Motorway hard shoulders shouldn't be used as permanent driving lanes
30 June 2016
The Transport Committee publishes a report, warning that the Government should not proceed with 'all lane running' schemes while major safety concerns exist.
- Report: All lane running
- Report: All lane running (PDF 788 KB)
- Inquiry: All lane running
- Transport Committee
All lane running
In 'all lane running', the latest version of smart motorways, the hard shoulder is used as a live lane of traffic. Previous schemes have only used the hard shoulder at peak times or to deal with congestion.
The Committee did not agree with Government that this is an incremental change and a logical extension of previous schemes. It concluded that the permanent loss of the hard shoulder in all lane running schemes was a radical change and an unacceptable price to pay for such improvements.
Chair of the Transport Select Committee, Louise Ellman MP, commented:
"The permanent removal of the hard shoulder is a dramatic change. All kinds of drivers, including the emergency services, are genuinely concerned about the risk this presents.

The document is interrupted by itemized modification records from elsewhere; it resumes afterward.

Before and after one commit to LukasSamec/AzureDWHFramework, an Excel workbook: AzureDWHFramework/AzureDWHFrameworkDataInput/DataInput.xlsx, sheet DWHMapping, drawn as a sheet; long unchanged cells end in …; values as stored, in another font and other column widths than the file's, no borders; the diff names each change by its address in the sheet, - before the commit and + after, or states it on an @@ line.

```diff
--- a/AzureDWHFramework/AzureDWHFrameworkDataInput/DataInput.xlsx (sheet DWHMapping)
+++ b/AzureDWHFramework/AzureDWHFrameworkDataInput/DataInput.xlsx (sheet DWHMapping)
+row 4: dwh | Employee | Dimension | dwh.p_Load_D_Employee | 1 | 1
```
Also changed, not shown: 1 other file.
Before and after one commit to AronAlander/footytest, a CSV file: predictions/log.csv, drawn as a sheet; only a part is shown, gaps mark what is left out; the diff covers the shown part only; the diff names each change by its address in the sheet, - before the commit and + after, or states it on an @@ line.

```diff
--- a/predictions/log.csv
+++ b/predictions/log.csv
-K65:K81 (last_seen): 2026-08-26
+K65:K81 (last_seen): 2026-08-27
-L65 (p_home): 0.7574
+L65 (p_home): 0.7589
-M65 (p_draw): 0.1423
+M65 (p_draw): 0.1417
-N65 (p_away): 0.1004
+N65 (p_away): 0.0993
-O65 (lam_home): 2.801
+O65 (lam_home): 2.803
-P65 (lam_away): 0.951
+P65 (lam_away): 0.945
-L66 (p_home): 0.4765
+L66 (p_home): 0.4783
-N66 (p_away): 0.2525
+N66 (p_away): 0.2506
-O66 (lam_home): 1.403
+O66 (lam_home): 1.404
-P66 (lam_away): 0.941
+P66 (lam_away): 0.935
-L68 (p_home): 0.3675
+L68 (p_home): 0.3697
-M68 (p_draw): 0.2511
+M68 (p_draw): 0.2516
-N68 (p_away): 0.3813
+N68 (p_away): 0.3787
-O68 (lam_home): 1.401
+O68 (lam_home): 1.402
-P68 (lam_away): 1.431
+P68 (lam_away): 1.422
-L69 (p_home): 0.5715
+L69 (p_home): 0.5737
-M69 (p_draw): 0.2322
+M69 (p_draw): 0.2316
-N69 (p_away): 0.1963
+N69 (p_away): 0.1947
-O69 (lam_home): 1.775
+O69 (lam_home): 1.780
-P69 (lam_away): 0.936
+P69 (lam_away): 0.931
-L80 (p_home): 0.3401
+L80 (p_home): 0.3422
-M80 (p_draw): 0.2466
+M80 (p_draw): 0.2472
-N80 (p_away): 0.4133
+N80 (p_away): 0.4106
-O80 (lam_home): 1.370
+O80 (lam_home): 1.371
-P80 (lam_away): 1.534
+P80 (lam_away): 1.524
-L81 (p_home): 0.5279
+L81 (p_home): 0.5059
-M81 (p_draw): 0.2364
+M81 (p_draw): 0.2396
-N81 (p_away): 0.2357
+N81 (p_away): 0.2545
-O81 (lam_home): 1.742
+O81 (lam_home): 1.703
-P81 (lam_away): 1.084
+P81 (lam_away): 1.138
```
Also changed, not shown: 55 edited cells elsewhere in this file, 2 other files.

It is undeniable that we need to find ways of dealing with traffic growth on the strategic network. But All Lane Running does not appear to us to be the safe, incremental change the Department wants us to think it is. While 'smart motorways' have existed for years, this is fundamentally different. Government needs to demonstrate that All Lane Running schemes do not make the road any less safe that the traditional motorway with a hard shoulder.
The Government has a model which has worked. The scheme on the M42 has a track record of safety and performance but subsequent versions have gradually lowered the standard specification. The most recent incarnations of All Lane Running have less provision for safety measures than original pilot schemes.
The Committee heard significant concerns about the scarcity, size and misuse of emergency refuge areas. We also heard about worryingly high levels of non-compliance with Red X signals. Levels of public awareness and confidence about using these motorway schemes are unacceptably low.
Government needs to demonstrate considerable improvement in this area, including more emergency refuge areas, driver education and enforcement, before the Committee will endorse the extension of a scheme which risks putting motorists in harm's way."
In 2015, the Department for Transport forecasted that traffic on the strategic road network would increase by up to 60% by 2040. The Government sees smart motorways as a way of addressing this growth without incurring the costs of traditional motorway widening.
Plans are in place to permanently convert the hard shoulder into a running lane on around 300 miles of motorway. Highways England has a programme of 30 all lane running schemes to the value of circa £6 billion over the next nine years. The Department may consider the matter settled but the Committee believes that argument has not been won.